With AB1678, the bill introduced in the California assembly that would make it almost impossible for Food Trucks to park anywhere downtown in the state due to ban-miles around schools, even harsher restrictions already in place in San Francisco, and other states and cities evaluating similar measures or making food truck operations prohibitively hard to start – what is happening?
Are we in a hype-spiral that has blown something originally very small and benign into a force that endangers our children? I don’t think so.
Food trucks are definitely surfing a hype, I am not sure they are a hype in and by itself. The hype these mobile food service operations are attached to is bigger: the, as I call it, New American Quest For Food.
Traditionally, restaurants have never been one to kill hypes.
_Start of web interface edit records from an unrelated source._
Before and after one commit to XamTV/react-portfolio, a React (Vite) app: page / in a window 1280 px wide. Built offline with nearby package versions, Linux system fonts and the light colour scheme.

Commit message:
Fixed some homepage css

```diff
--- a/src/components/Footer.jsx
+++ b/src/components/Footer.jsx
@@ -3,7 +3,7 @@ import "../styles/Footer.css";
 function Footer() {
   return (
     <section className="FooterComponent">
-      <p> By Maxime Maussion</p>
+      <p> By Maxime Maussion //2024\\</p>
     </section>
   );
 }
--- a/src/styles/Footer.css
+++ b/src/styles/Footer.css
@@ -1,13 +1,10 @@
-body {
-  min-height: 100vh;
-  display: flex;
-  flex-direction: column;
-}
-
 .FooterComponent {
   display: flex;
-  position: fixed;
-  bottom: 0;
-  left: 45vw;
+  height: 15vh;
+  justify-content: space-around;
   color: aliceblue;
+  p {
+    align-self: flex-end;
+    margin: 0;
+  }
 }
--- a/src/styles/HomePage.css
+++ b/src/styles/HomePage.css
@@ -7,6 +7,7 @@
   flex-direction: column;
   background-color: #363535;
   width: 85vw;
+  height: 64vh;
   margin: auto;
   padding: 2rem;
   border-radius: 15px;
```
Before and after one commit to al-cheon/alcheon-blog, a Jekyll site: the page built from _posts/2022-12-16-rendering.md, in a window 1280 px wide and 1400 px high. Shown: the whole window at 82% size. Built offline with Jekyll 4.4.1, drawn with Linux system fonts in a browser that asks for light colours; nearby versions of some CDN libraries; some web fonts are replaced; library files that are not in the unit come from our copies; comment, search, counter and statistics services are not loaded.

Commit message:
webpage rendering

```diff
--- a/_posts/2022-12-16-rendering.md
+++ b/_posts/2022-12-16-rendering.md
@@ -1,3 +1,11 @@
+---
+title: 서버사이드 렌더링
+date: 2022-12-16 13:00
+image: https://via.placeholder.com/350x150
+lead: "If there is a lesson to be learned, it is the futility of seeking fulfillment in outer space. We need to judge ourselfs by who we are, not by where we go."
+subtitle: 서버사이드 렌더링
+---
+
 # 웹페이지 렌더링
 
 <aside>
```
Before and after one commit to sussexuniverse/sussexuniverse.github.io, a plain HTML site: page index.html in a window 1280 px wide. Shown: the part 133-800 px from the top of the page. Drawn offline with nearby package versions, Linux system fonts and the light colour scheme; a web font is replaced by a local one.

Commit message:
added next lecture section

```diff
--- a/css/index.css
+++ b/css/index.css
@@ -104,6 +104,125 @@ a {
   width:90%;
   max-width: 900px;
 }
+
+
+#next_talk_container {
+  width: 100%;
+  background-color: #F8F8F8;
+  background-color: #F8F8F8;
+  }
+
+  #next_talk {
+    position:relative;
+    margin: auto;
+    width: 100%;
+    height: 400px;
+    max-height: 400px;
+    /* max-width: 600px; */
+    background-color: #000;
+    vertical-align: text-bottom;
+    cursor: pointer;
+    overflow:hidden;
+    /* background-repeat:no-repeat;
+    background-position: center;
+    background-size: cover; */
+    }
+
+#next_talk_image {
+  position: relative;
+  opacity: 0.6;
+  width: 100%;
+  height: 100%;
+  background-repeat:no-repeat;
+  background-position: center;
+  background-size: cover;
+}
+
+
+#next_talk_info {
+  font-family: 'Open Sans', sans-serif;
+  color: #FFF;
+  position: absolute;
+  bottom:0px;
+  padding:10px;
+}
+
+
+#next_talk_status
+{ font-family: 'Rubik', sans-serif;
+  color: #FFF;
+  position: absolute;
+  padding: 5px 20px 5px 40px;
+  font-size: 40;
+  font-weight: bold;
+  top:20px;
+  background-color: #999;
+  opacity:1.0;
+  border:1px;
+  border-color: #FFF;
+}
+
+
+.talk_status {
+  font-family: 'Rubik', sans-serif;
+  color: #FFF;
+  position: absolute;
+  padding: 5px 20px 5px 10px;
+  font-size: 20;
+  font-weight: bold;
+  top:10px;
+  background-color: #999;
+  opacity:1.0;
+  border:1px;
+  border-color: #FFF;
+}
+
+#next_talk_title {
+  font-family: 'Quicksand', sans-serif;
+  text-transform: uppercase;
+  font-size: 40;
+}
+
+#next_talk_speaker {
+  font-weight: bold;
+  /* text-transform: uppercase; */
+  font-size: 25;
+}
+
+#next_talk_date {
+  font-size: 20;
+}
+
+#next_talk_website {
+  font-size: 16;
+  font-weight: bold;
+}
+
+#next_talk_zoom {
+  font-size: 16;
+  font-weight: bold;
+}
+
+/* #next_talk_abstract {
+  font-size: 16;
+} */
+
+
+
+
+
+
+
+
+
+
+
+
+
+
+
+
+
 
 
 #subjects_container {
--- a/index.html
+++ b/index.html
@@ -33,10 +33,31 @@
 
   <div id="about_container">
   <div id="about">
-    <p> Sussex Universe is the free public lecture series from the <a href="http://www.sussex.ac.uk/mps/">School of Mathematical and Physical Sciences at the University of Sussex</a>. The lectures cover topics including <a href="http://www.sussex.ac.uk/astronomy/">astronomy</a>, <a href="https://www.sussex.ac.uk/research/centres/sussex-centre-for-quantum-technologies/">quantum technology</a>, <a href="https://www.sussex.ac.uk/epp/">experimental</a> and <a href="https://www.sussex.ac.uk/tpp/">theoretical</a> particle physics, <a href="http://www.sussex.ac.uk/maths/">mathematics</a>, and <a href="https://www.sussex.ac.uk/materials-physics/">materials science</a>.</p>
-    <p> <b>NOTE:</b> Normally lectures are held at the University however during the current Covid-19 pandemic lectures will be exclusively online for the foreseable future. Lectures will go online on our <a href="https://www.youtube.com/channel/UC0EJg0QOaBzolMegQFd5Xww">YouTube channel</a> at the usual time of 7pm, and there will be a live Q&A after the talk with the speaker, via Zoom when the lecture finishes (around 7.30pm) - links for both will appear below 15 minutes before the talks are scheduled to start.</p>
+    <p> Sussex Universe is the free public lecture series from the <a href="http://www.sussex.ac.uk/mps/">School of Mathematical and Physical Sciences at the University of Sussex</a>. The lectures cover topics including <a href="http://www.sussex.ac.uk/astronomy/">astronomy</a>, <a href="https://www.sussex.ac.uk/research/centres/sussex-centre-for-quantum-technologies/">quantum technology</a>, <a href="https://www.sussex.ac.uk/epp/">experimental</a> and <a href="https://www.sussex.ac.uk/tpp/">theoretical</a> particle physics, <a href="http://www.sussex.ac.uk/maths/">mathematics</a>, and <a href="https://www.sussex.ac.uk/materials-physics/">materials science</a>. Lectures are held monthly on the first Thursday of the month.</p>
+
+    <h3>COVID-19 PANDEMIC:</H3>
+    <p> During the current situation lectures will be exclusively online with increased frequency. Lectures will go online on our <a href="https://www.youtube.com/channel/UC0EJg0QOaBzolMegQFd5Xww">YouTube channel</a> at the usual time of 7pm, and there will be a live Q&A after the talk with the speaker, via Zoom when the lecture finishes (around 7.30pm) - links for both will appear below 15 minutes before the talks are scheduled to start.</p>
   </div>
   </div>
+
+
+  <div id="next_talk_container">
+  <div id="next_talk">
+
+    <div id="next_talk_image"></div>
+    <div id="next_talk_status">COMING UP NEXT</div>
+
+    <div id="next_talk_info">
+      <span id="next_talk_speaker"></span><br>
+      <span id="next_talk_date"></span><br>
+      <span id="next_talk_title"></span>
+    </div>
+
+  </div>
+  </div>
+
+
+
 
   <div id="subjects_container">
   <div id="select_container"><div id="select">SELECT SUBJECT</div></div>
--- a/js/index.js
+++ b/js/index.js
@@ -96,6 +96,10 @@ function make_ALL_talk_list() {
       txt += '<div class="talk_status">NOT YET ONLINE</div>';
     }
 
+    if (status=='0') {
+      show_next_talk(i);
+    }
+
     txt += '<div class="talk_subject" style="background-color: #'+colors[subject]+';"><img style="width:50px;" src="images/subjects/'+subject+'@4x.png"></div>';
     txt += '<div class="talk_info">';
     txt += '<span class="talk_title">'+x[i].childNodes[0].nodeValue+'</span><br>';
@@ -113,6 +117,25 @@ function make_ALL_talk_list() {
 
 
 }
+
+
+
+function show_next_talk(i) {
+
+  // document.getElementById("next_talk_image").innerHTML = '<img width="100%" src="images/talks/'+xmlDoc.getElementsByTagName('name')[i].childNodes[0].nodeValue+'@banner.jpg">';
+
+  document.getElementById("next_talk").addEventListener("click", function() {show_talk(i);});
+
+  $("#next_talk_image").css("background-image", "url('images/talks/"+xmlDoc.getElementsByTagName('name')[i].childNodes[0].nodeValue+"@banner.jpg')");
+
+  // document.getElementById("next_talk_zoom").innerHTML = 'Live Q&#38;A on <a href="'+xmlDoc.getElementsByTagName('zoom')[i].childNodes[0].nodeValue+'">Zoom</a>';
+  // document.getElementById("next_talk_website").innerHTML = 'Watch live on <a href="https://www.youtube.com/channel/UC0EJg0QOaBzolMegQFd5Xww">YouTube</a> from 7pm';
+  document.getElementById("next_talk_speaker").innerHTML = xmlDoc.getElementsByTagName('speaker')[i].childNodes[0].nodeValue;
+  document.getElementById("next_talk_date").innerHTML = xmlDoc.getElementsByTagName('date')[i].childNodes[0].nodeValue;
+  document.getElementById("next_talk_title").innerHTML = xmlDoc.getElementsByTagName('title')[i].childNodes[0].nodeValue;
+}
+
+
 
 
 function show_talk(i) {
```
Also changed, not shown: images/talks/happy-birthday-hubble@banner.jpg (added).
We all profit and benefit from this quest, we all cater to it through menu management, marketing, and other strategies. Many restaurants also started their own food trucks, getting into the business with an advantage few independent operators have – a full kitchen, a developed menu that can be adapted, and existing financial, social, and technical resources (and this starts with a place to park at night).
The drivers behind the anti-Food Truck movements are partially ill-informed politicians who are seeking quick solutions and scapegoats and find them in the weakest link in the food service industry (a win is a win, no matter how weak the opponent, something PETA and others have been doing for decades), and the owners and operators of fast food chains and drive through eateries.
To them, the newcomers are a threat in the area of fast service while providing individualized meals instead of mass produced fare. Add into this that the same companies who supply fast food also supply school lunch ready-mades and you will understand why those companies are so hell-bent on making sure the choices for, especially, young diners are between McChickenKing and the school cafeteria.
Walk-in and sit-down dining is often prohibitive enough to school children, students, and even businesspeople, that the fast food and in-house cafeterias do not have to fight them as hard. Put a mobile truck that can be parked in an office space parking lot or near a bus stop into the equation and those providers will lose money.
Food trucks aren’t new. Their prevalence and quality is, relatively, and that scares the old, packaged food, guard.
Update: on G+ Rich Thomas remarks:
I am not sure you have it right here. Listening to the debate about food trucks in the Bay Area, you hear a lot of complaints from sit down restaurants, not just fast service restaurants. You hear these restauranteurs talk about the advantage food trucks have by not needing to pay rent or property tax. They also talk about food trucks being able to move during the slow times. I think you are not giving a full reading of who is supporting AB1678
Further discussion about that part there.